China funds a project. Many Chinese come to town. They have tons of money to spend. Then local companies begin to look for payment systems which can support them. From New York City where AliPay has been implemented (to support Chinese tourists) to Kenya, there are many elements to the New Silk Road. In Kenya, the Chinese expatriates like Alipay and WeChat, and to meet their needs, Kenya needs to have those two solutions which continue to track wherever Chinese go. In a partnership between Equitel and Red Dot Payments, Alipay and WeChat would be available in Kenya.
According to Finserve’s Managing Director, Jack Ngare, the partnership will see Kenyan businesses benefit from having one more option of accepting payment, which is meant to encourage an increase in international trade. “The key purpose of Equity is to empower businesses. We still believe there’s a lot of room for more payment options to come into this market,” he said.
This is certainly not good news for MPESA. I do predict that MPESA will lose market share because MPESA is a mobile money solution while WeChat is a living ecosystem with capabilities to do anything you can do online, from shopping to gaming. Yes, MPESA is a payment system; WeChat is an internet operating system (WhatsApp, Facebook, Twitter, and Instagram, all in one).
That feature is why the more the users the better, and that means the best in technology will re-grow even when broken apart provided it has enough users to seed that moment. Over time, there will be convergence. WeChat is the Internet first operating system which practically does everything: WhatsApp, Facebook, Twitter, Instagram, all in one. It is a seed that will keep growing, and breaking it will have minimal impacts, unless you want another name, not WeChat, to do the same thing tomorrow in China.
The Kenyan banking regulator has run a regulatory regime where market forces are allowed to play. Allowing WeChat and Alipay in Kenya would certainly have real challenges to the Kenyan banking system. Even in China, WeChat has become so popular that local banks are having liquidity problems as what users do is to move their monies from their bank accounts into WeChat, and from there spend as they want. The banks have become pipelines into and out of WeChat and nothing more.
For the banks, this is a very huge test because if WeChat warehouses lots of cash in its platform, some banks may fold. Interestingly, that is what Alipay and WeChat plan to do in Kenya as noted in the quoted piece above: “Kenyans to be able to hold Alipay and WeChat Pay accounts through them and thus facilitate international payments”. Yes, they could enable even remittance and international payments cutting out the banks further. This would be huge and as usual Kenya is testing the limits of what ICT utilities can do in Africa, a key point I noted in a recent Harvard Business Review article.

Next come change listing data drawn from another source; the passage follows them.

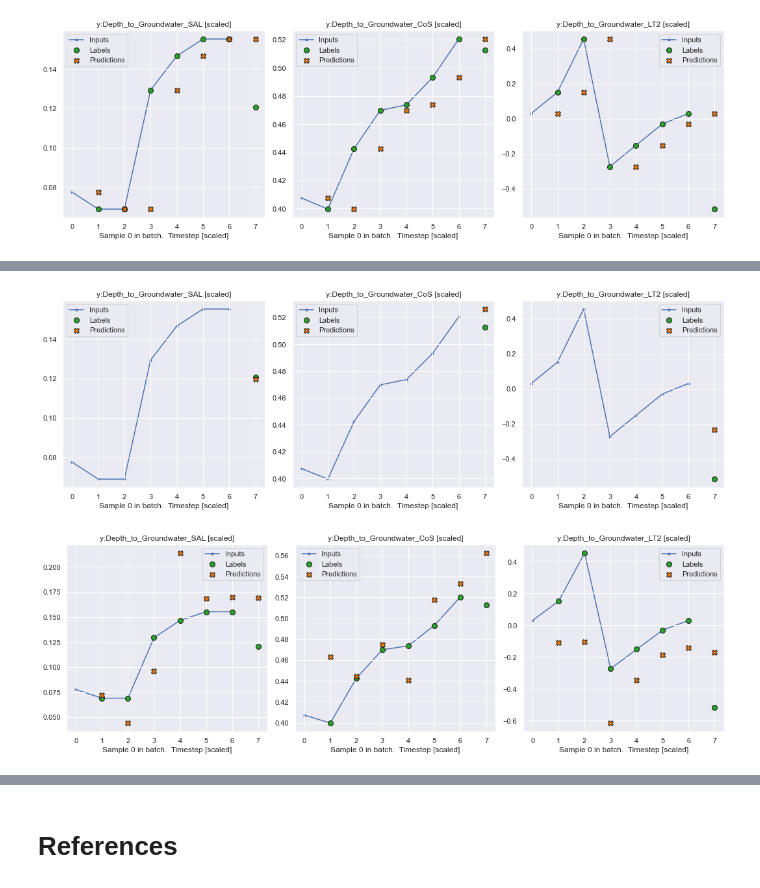
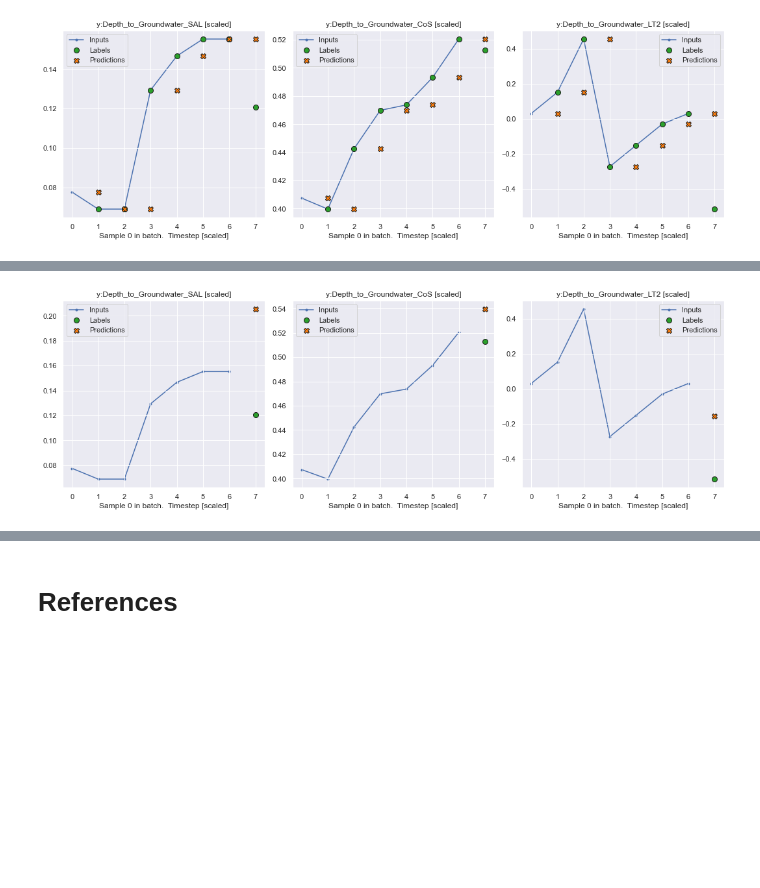
Before and after one commit to wkCircle/Acea-Smart-Water-Analytics, a Jupyter notebook: mannheim-smart-water-prediction.ipynb, the cells around one changed output, grey strips where cells are left out. Cells and saved outputs as stored; diff of their text form; code cells hidden in the pictures; blank space fills up the shorter version.

```diff
--- a/mannheim-smart-water-prediction.ipynb
+++ b/mannheim-smart-water-prediction.ipynb
@@ -995,6 +880,7 @@ print('output shape: ', lstm_model(window.example[0]).shape)
 
 
 history = compile_and_fit(lstm_model, window, MAX_EPOCHS)
+
 val_performance['lstm_singleout'] = lstm_model.evaluate(window.val, verbose=2, return_dict=True)
 performance['lstm_singleout'] = lstm_model.evaluate(window.test, verbose=2, return_dict=True)
 window.plot(targets, lstm_model, figsize=(15,5))
@@ -1003,28 +889,6 @@ val_unscaled_perf['lstm_singleout'] = window.inverse_transform_evaluate(scaler,
                                             lstm_model, I1, dfimputed, mode='val', return_dict=True)
 unscaled_perf['lstm_singleout'] = window.inverse_transform_evaluate(scaler,
                                             lstm_model, I1, dfimputed, mode='test', return_dict=True)
-
-## multi-output
-lstm_model = tf.keras.models.Sequential([
-    # Shape [batch, time, features] => [batch, time, lstm_units]
-    tf.keras.layers.LSTM(16, return_sequences=True),
-    # Shape => [batch, time, features]
-    tf.keras.layers.Dense(units=3),
-])
-
-print('window RNN')
-print('Xtrain shape: ', wide_window.example[0].shape, 'ytrain shape: ', wide_window.example[1].shape)
-print('output shape: ', lstm_model(wide_window.example[0]).shape)
-
-history = compile_and_fit(lstm_model, wide_window, MAX_EPOCHS)
-val_performance['lstm_multiout'] = lstm_model.evaluate(wide_window.val, verbose=2, return_dict=True)
-performance['lstm_multiout'] = lstm_model.evaluate(wide_window.test, verbose=2, return_dict=True)
-wide_window.plot(targets, lstm_model, figsize=(15,5))
-
-val_unscaled_perf['lstm_multiout'] = wide_window.inverse_transform_evaluate(scaler,
-                                            lstm_model, I1, dfimputed, mode='val', return_dict=True)
-unscaled_perf['lstm_multiout'] = wide_window.inverse_transform_evaluate(scaler,
-                                            lstm_model, I1, dfimputed, mode='test', return_dict=True)
 # %% [output]
 window RNN
 Xtrain shape:  (1, 7, 26) ytrain shape:  (1, 1, 3)
@@ -1046,2 +910 @@ Epoch 24/30
-[figure, old version]
+[figure, new version]
-[figure, removed]
```
Also changed, not shown: parts of 14 cells of this notebook.
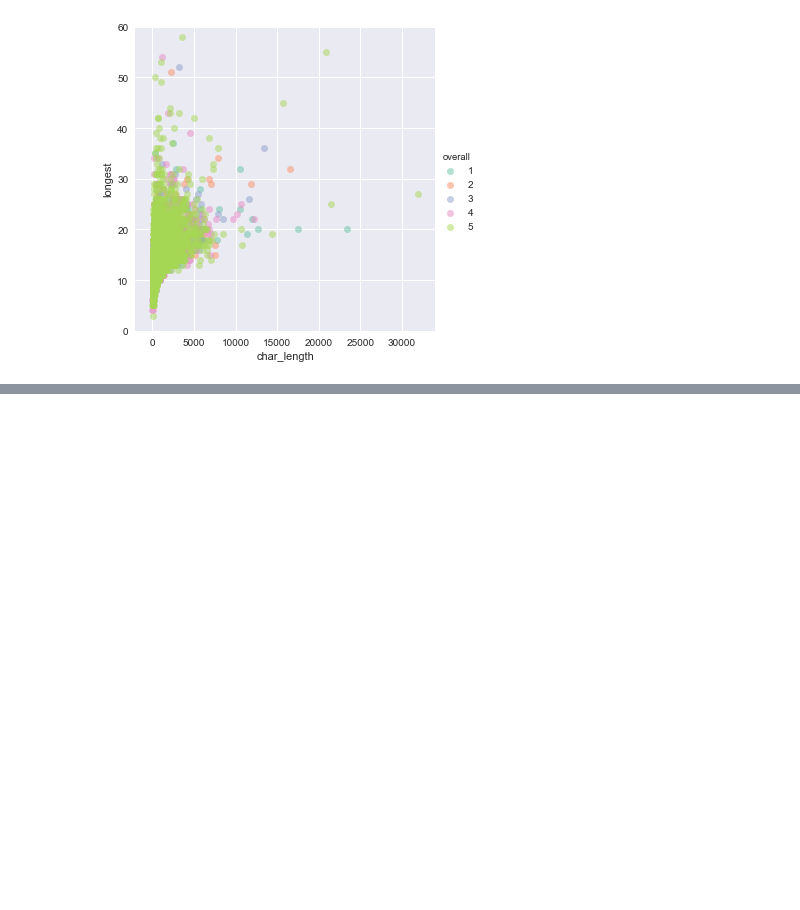
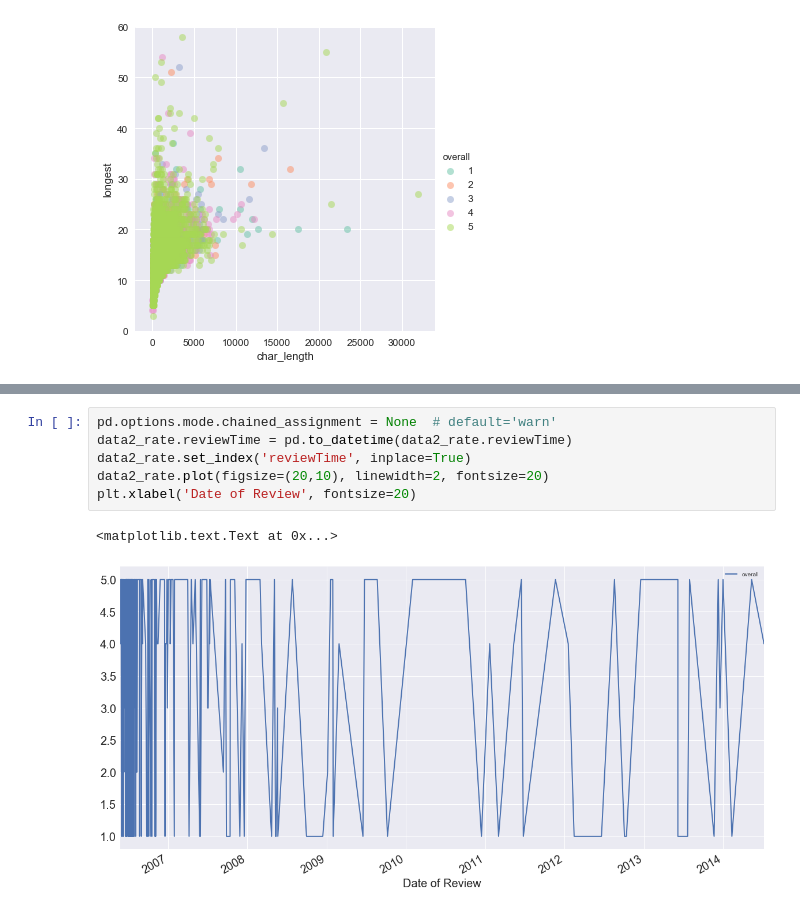
Before and after one commit to PassMoreHeat/springboard, a Jupyter notebook: DataStorytellingBookReviews.ipynb, the cells around one changed output, grey strips where cells are left out. Cells and saved outputs as stored; diff of their text form; blank space fills up the shorter version.

```diff
--- a/DataStorytellingBookReviews.ipynb
+++ b/DataStorytellingBookReviews.ipynb
@@ -321,2 +353,11 @@ sns.lmplot(x='char_length', y='word_count', hue='overall', palette='Set2', data=
+# %%
+pd.options.mode.chained_assignment = None  # default='warn'
+data2_rate.reviewTime = pd.to_datetime(data2_rate.reviewTime)
+data2_rate.set_index('reviewTime', inplace=True)
+data2_rate.plot(figsize=(20,10), linewidth=2, fontsize=20)
+plt.xlabel('Date of Review', fontsize=20)
+# %% [output]
+<matplotlib.text.Text at 0x...>
+[figure, added]
 # %% [markdown]
 ### 4) Conclusions
```
Also changed, not shown: parts of 9 cells of this notebook.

The interesting thing in WeChat and AliPay is that they are making it easier for users to stay longer in their ecosystems through different solutions, services and products they offer to customers. And if they do just that, the need for the typical banking fades. This is already causing major problems with some small Chinese banks where liquidity has become a challenge.
Specifically on that, the Chinese banking regulator has to request that the BAT( Baidu, Alibaba and Tencent) move funds from their wallets to their bank accounts within 72 hours as local banks were having liquidity issues [yes, that does not help local banks. It only helps the banks where the BAT bank]